It is possible to have groups H \le K \le G such that H is a homomorph-containing subgroup of K and K is a homomorph-containing subgroup of G, but H is not a homomorph-containing subgroup of G.

Related facts


An example

Consider the group:

G = SL(2,5) \times \mathbb{Z}/2\mathbb{Z}.

Let K be the first direct factor SL(2,5) and H be the center of K, which is a cyclic subgroup of order two in K. Then:

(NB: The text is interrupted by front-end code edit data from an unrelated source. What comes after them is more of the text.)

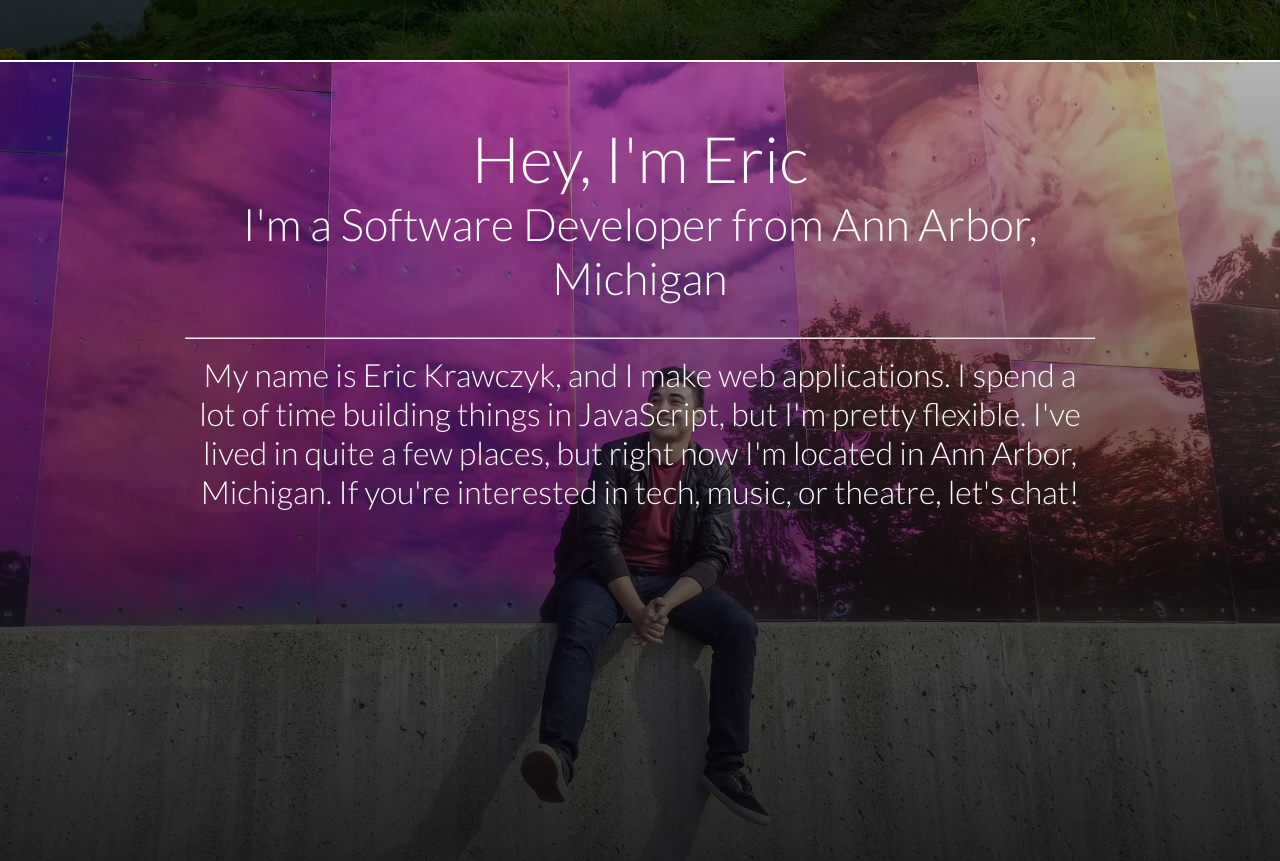
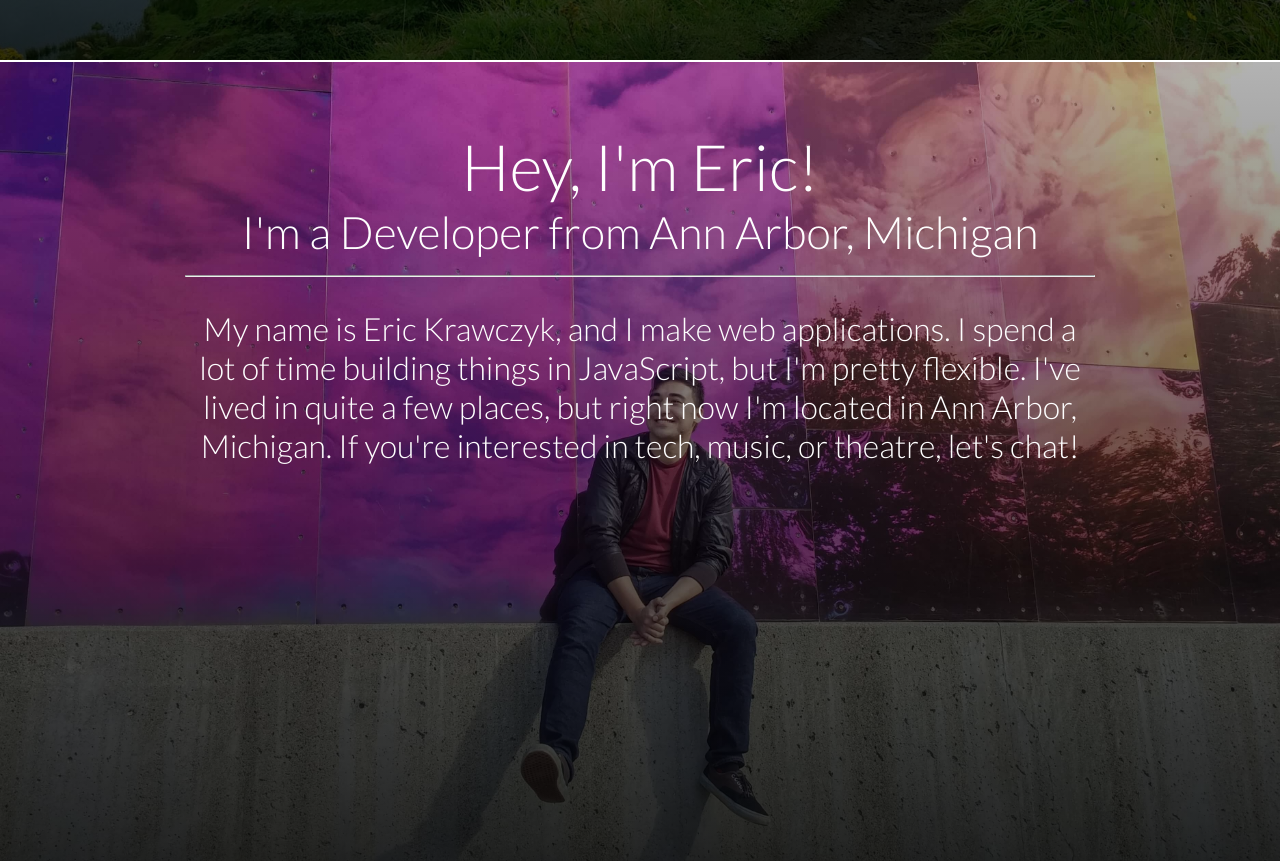
Before and after one commit to erickrawczyk/kraw-cz, a React app: page / in a window 1280 px wide. Shown: the part 740-1601 px from the top of the page. Built offline with nearby package versions, Linux system fonts and the light colour scheme.

Commit message:
minor content changes

```diff
--- a/src/components/Page.js
+++ b/src/components/Page.js
@@ -28,12 +28,14 @@ const Page = ({ name, title, backgroundImage, backgroundPosition, subtitle, cont
   return (
     <section id={name.toLowerCase()} className="page" style={style}>
       <div className="overlay">
+
         <div className="titles">
           <h1>{title}</h1>
           {subtitle ? <h2>{subtitle}</h2> : null}
+        </div>
+
+        <div className="contents">
           <hr />
-        </div>
-        <div className="contents">
           {generateContents(contents)}
         </div>
       </div>
--- a/src/components/Page.scss
+++ b/src/components/Page.scss
@@ -20,7 +20,7 @@
   }
 
   hr {
-    margin-top: 1em;
+    margin-bottom: 1em;
   }
 
   .contents {
--- a/src/pages.js
+++ b/src/pages.js
@@ -10,8 +10,8 @@ const PAGES = [
     name: "About",
     backgroundImage: "emp-museum",
     backgroundPosition: 'center center',
-    title: "Hey, I'm Eric",
-    subtitle: "I'm a Software Developer from Ann Arbor, Michigan",
+    title: "Hey, I'm Eric!",
+    subtitle: "I'm a Developer from Ann Arbor, Michigan",
     contents: [
       "My name is Eric Krawczyk, and I make web applications. I spend a lot of time building things in JavaScript, but I'm pretty flexible. I've lived in quite a few places, but right now I'm located in Ann Arbor, Michigan. If you're interested in tech, music, or theatre, let's chat!"
     ]
```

  • K is homomorph-containing in G: For any homomorphism from K to G the projection to the second direct factor is trivial since K is a perfect group and therefore has no quotient of order two. Thus, any homomorphism from K to G has image in K.
  • H is homomorph-containing in K: In fact, the only element of order two in K is the non-identity element of H.
  • H is not homomorph-containing in G: There is a a homomorphism from H to G mapping H isomorphically to the second direct factor.